Our artist of the week: Beejoir

A kid with a graffiti habit – what could be a more stereotypically youthful image? From his humble beginnings in the South West of England, to an artist who is now one of the most respected figures in international street art – Beejoir is Addicted’s Artist of the Week.

Beejoir – his artist name – was a childhood nickname that stuck. The other term by which he is often identified – the “Man with the golden spray-gun” – recalls his earliest days with a can of spray paint.

But it would be quite wrong, too, to suggest that the young man’s destiny as a professional artist was an inevitable one. That may have seemed the case when, in what he described as “a bolt out of the blue”, someone first requested that he paint and sell a canvas to them, but by then, he had already dabbled in occupations including dive instructor, coffin builder and barman.

Biting satire through a wide range of media

Before we explore Beejoir’s ‘rags to riches’ story in more detail, it may first be instructive to take a closer look at his work itself – the paintings, prints, sculptures, photographs and stencils that show a clear satire of, and commentary on, the consumer culture and capitalism that the artist sees all around him.

This is not an artist who shies away from the topic of human vice, or who has much positive to say about the Rupert Murdoch empire. Nor is he afraid of causing a little controversy in making such points, as demonstrated by hard-hitting images “LV Child”, “Money Trap”, “A Pill A Day” and “Shell Blood For Oil”. In 2015, he produced a large scale immersive installation, #NRCSSM, at the Bangkok CityCity Gallery.

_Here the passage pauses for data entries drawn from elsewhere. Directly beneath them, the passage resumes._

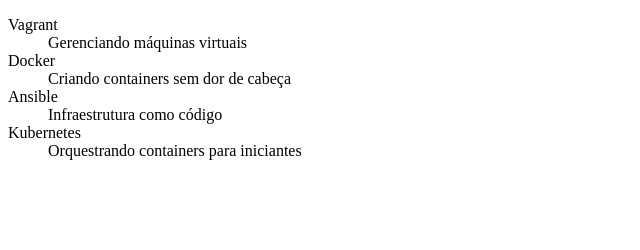
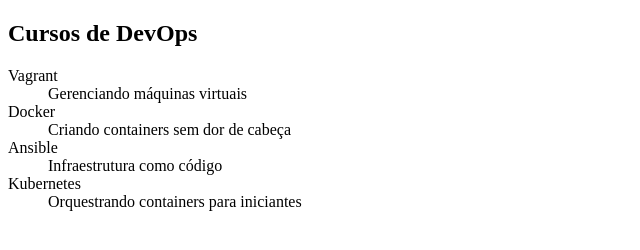
Before and after one commit to LuizEduu/git-course-alura, a plain HTML site: page index.html in a window 1280 px wide. Shown: the whole page, without its empty margins (0-640 px from the left). Drawn offline with Linux system fonts and the light colour scheme.

Commit message:
refactor: altered h1 title to h2

```diff
--- a/index.html
+++ b/index.html
@@ -7,7 +7,7 @@
   <title>Cursos de DevOps Alura</title>
 </head>
 <body>
-
+  <h2>Cursos de DevOps</h2>
   <dl>
     <dt>Vagrant</dt>
     <dd>Gerenciando máquinas virtuais</dd>
```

“Shell Blood For Oil” by Beejoir, 2007, Image Source: LiveAuctioneers

An artist with an interest in human traits

But of course, such strong interests weren’t the “bolt out of the blue” that the artist’s first canvas commission was, having been cultivated in part by his varied experiences around the world. Born in 1979, the young Beejoir quickly developed his resourcefulness through the production of compelling street art using vernacular materials and processes, already anxious to create art with a message.

He went on to paint in both the UK and Europe, but perhaps his most momentous decision was to move to and settle in Asia in 2007, subsequently embracing a new lifestyle. The continent was far from new to the artist who had spent the late 1990s and early 2000s journeying around Europe, Africa and Asia, noticing the stark contrasts between overt affluence and crippling poverty, often in very close proximity.

Such experiences only furthered Beejoir’s already keen interest in human traits as greed and indulgence, as well as the breakdown of community that can manifest from them. Today, the artist splits his time between the UK and Bangkok, Thailand, his varied surroundings producing plenty of fresh inspiration for work once memorably described as “irreverent” by Financial Times critic Rachel Spence.

Considerable worldly success to match his worldly awareness

If one needed any further evidence to add to that already out there for the notion that the most well-travelled and world-aware artists thrive, they would only need to look to Beejoir’s now incredibly successful and storied career. He has won the adoration of the global contemporary art market at high-profile auction sales at Bonhams and Phillips, exhibited truly worldwide in locations including Tokyo, London and the US, and even featured in a documentary on graffiti artists from Australia, Asia and the Middle East, 2007’s Bomb It 2.

All the while, this entirely self-taught artist co-founded Souled Out Studios – now one of the leading publishers and supporters of street art in the world – in addition to appearing in academic papers and winning further recognition in the 2010 book Beyond the Street: The 100 Leading Figures in Urban Art.


Beyond the Street: The 100 Leading Figures in Urban Art, 2010, Image Source: Gestalten

Central to Beejoir’s success, however, has always been his artwork – the uniquely formulated, beautiful and powerful works that blend saturated colours with other, often contrasting visual elements that capture the viewer’s attention, all while the inherent messages question modern societies’ predominant cultures and ways of life. He continues to work with many of the leading artists of today’s global street art scene, nurturing the next generation of urban creatives alongside his ongoing focus on his own artistic practice.


For additional details, view the our website Addicted Art Gallery, published by Blair Thomson on 11 July 2016.